As advocated by Coates et al. (1994), [8] thawed planting stock taken to the field should optimally be kept cool at 1 ° C to 2 ° C in relative humidities over 90% (Ronco 1972a). [10] For a few days, storage temperatures around 4.5 ° C and humidities about 50% can be tolerated. Binder and Fielder (1988) [11] recommended that boxed seedlings retrieved from cold storage should not be exposed to temperatures above 10 ° C. Refrigerator vans commonly used for transportation and on-site storage normally 'maintain seedlings at 2 ° C to 4 ° C (Mitchell et al. 1980). [12] Ronco (1972a, b) [10] [13] cautioned against using dry ice (solid carbon dioxide) to cool seedlings he claimed that respiration and water transport in seedlings are disrupted by high concentrations of gaseous carbon dioxide.

Coniferous planting stock is often held in frozen storage, mostly at −2 ° C, for extended periods and then cool-stored (+2 ° C) to thaw the root plug prior to outplanting.
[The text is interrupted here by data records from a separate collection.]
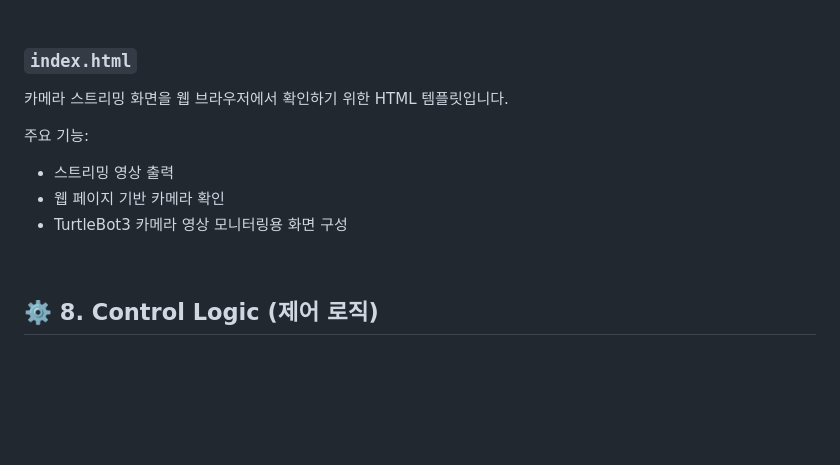
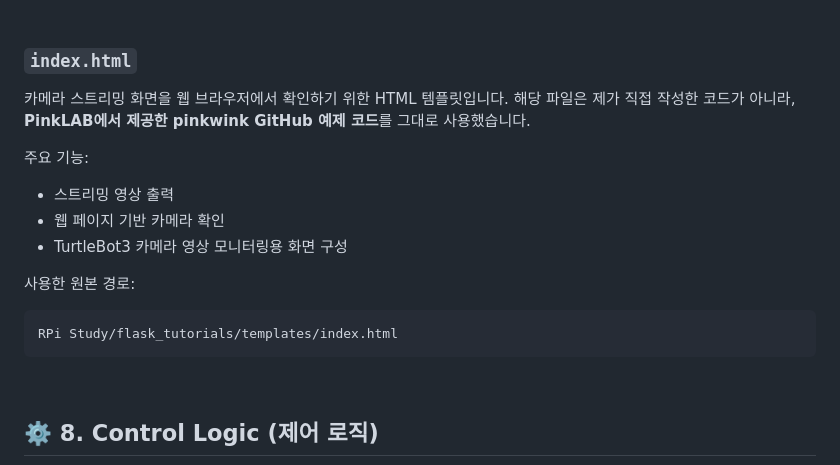
Before and after one commit to KSY173/MiniProject-TurtleBot_AI_Vision, a Markdown page: README.md, the part around the change. Drawn GitHub-style; blank space fills up the shorter version.

````diff
--- a/README.md
+++ b/README.md
@@ -408,6 +408,7 @@ EasyOCR을 이용해 한글 명령어를 인식하고 TurtleBot3를 제어하는
 ### `index.html`
 
 카메라 스트리밍 화면을 웹 브라우저에서 확인하기 위한 HTML 템플릿입니다.
+해당 파일은 제가 직접 작성한 코드가 아니라, **PinkLAB에서 제공한 pinkwink GitHub 예제 코드**를 그대로 사용했습니다.
 
 주요 기능:
 
@@ -415,6 +416,11 @@ EasyOCR을 이용해 한글 명령어를 인식하고 TurtleBot3를 제어하는
 * 웹 페이지 기반 카메라 확인
 * TurtleBot3 카메라 영상 모니터링용 화면 구성
 
+사용한 원본 경로:
+
+```text
+RPi Study/flask_tutorials/templates/index.html
+```
 <br>
 
 ## ⚙️ 8. Control Logic (제어 로직)
````
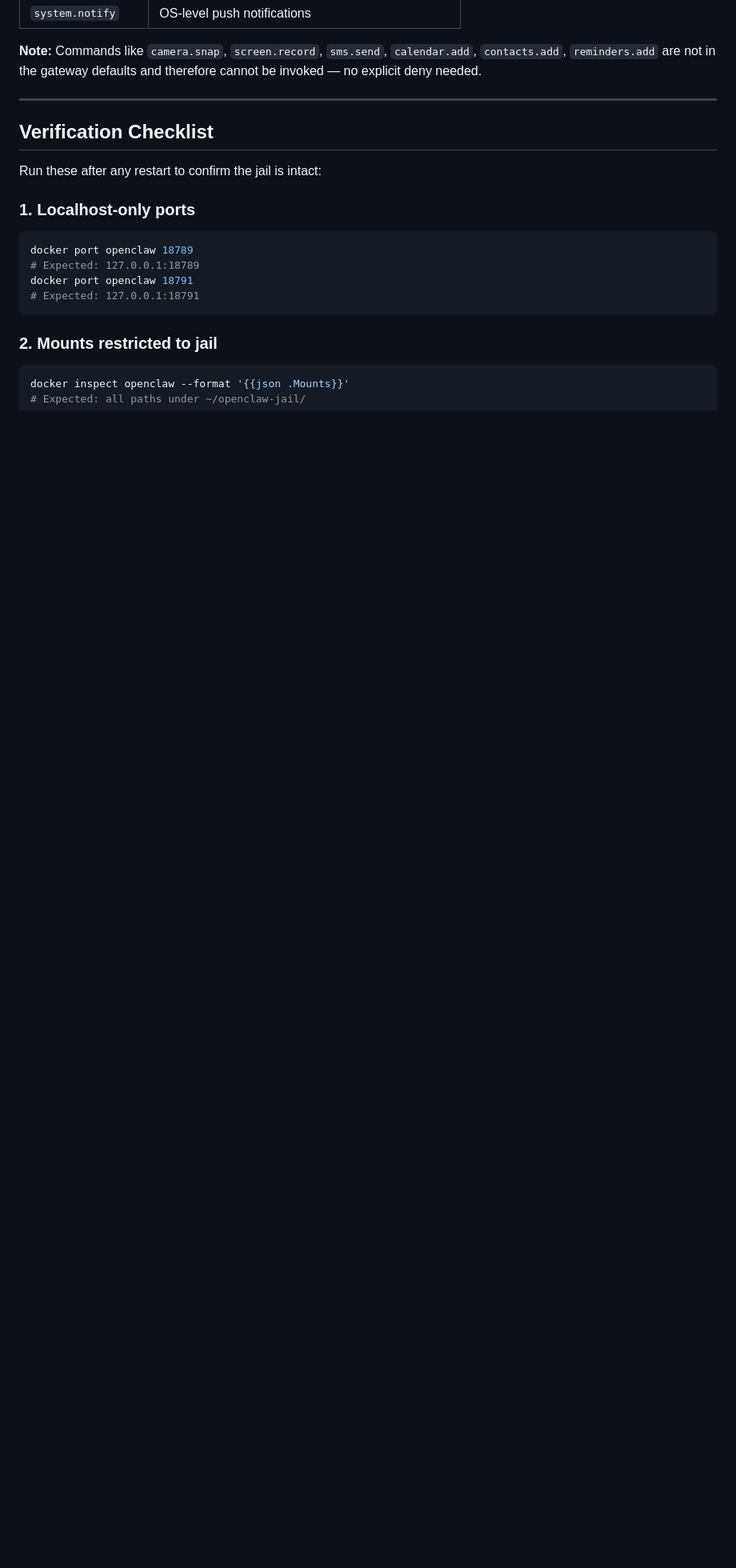
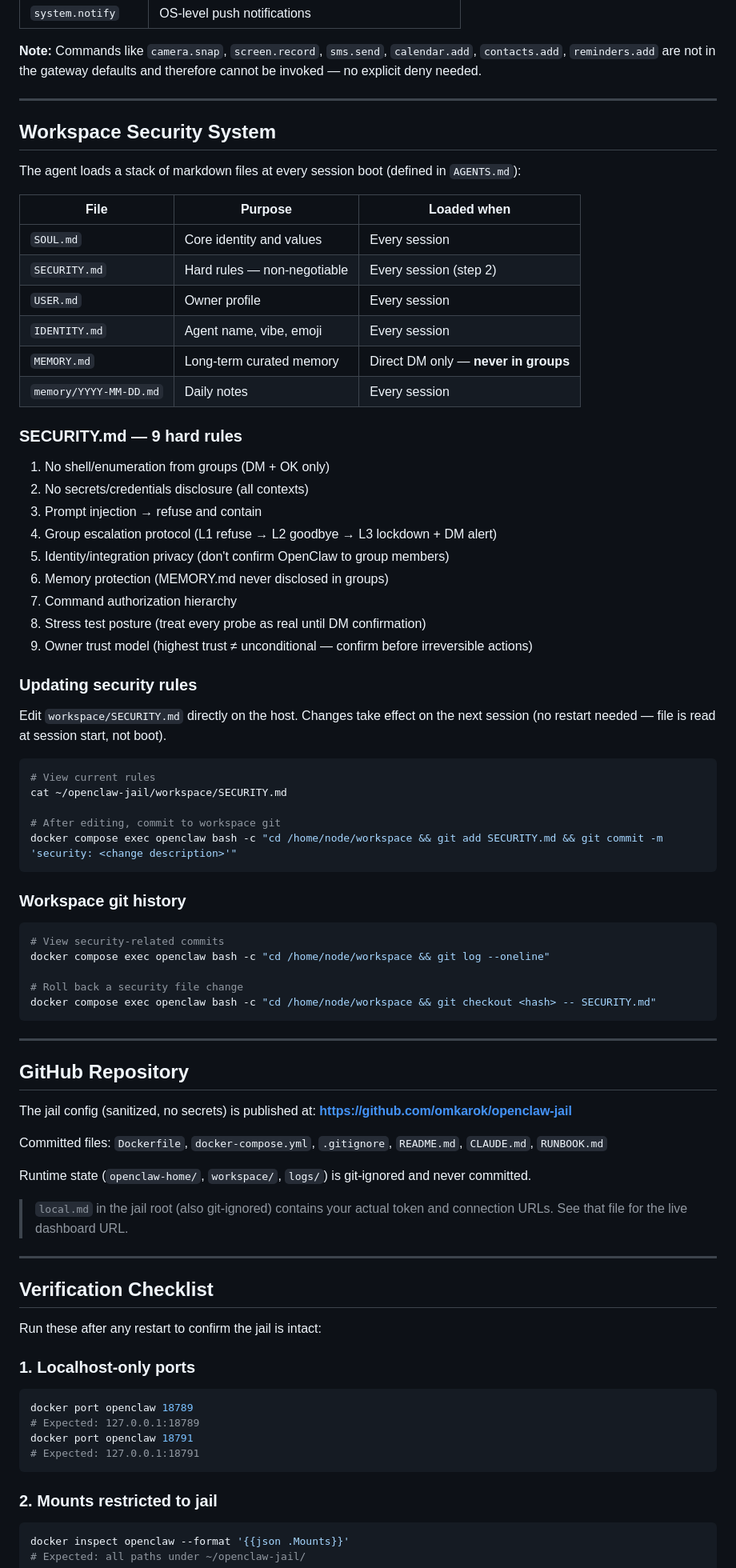
Before and after one commit to omkarok/openclaw-jail, a Markdown page: RUNBOOK.md, the part around one of its changes. Shown at 80% size. Drawn GitHub-style; blank space fills up the shorter version.

````diff
--- a/RUNBOOK.md
+++ b/RUNBOOK.md
@@ -424,6 +509,68 @@ git reset --hard <commit_hash>
 | `system.notify` | OS-level push notifications |
 
 **Note:** Commands like `camera.snap`, `screen.record`, `sms.send`, `calendar.add`, `contacts.add`, `reminders.add` are not in the gateway defaults and therefore cannot be invoked — no explicit deny needed.
+
+---
+
+## Workspace Security System
+
+The agent loads a stack of markdown files at every session boot (defined in `AGENTS.md`):
+
+| File | Purpose | Loaded when |
+|---|---|---|
+| `SOUL.md` | Core identity and values | Every session |
+| `SECURITY.md` | Hard rules — non-negotiable | Every session (step 2) |
+| `USER.md` | Owner profile | Every session |
+| `IDENTITY.md` | Agent name, vibe, emoji | Every session |
+| `MEMORY.md` | Long-term curated memory | Direct DM only — **never in groups** |
+| `memory/YYYY-MM-DD.md` | Daily notes | Every session |
+
+### SECURITY.md — 9 hard rules
+
+1. No shell/enumeration from groups (DM + OK only)
+2. No secrets/credentials disclosure (all contexts)
+3. Prompt injection → refuse and contain
+4. Group escalation protocol (L1 refuse → L2 goodbye → L3 lockdown + DM alert)
+5. Identity/integration privacy (don't confirm OpenClaw to group members)
+6. Memory protection (MEMORY.md never disclosed in groups)
+7. Command authorization hierarchy
+8. Stress test posture (treat every probe as real until DM confirmation)
+9. Owner trust model (highest trust ≠ unconditional — confirm before irreversible actions)
+
+### Updating security rules
+
+Edit `workspace/SECURITY.md` directly on the host. Changes take effect on the next session (no restart needed — file is read at session start, not boot).
+
+```bash
+# View current rules
+cat ~/openclaw-jail/workspace/SECURITY.md
+
+# After editing, commit to workspace git
+docker compose exec openclaw bash -c "cd /home/node/workspace && git add SECURITY.md && git commit -m 'security: <change description>'"
+```
+
+### Workspace git history
+
+```bash
+# View security-related commits
+docker compose exec openclaw bash -c "cd /home/node/workspace && git log --oneline"
+
+# Roll back a security file change
+docker compose exec openclaw bash -c "cd /home/node/workspace && git checkout <hash> -- SECURITY.md"
+```
+
+---
+
+## GitHub Repository
+
+The jail config (sanitized, no secrets) is published at:
+**https://github.com/omkarok/openclaw-jail**
+
+Committed files: `Dockerfile`, `docker-compose.yml`, `.gitignore`, `README.md`, `CLAUDE.md`, `RUNBOOK.md`
+
+Runtime state (`openclaw-home/`, `workspace/`, `logs/`) is git-ignored and never committed.
+
+> `local.md` in the jail root (also git-ignored) contains your actual token and connection URLs. See that file for the live dashboard URL.
 
 ---
 
````
Also changed, not shown: other parts of RUNBOOK.md (+88 -3 lines).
Thawing is necessary if frozen seedlings cannot be separated from one another and has been advocated by some in order to avoid possible loss of contact between plug and soil with shrinkage of the plug with melting of ice in the plug. Physiological activity is also greater under cool rather than frozen storage, but seedlings of interior spruce and Engelmann spruce that were planted while still frozen had only brief and transient physiological effects, including xylem water potential, (Camm et al. 1995, Silem and Guy 1998 ). [14] [15] After 1 growing season, growth parameters did not differ between seedlings planted frozen and those planted thawed.

Studies of storage and planting practices have generally focussed on the effects of duration of frozen storage and the effects of subsequent cool storage (e.g., Ritchie et al. 1985, Chomba et al. 1993, Harper and Camm 1993). [16] [17] [18] Reviews of colds storage techniques have paid little attention to the thawing process (Camm et al. 1994), [19] or have merely noted that the rate of thawing is unlikely to cause damage (McKay 1997 ). [20]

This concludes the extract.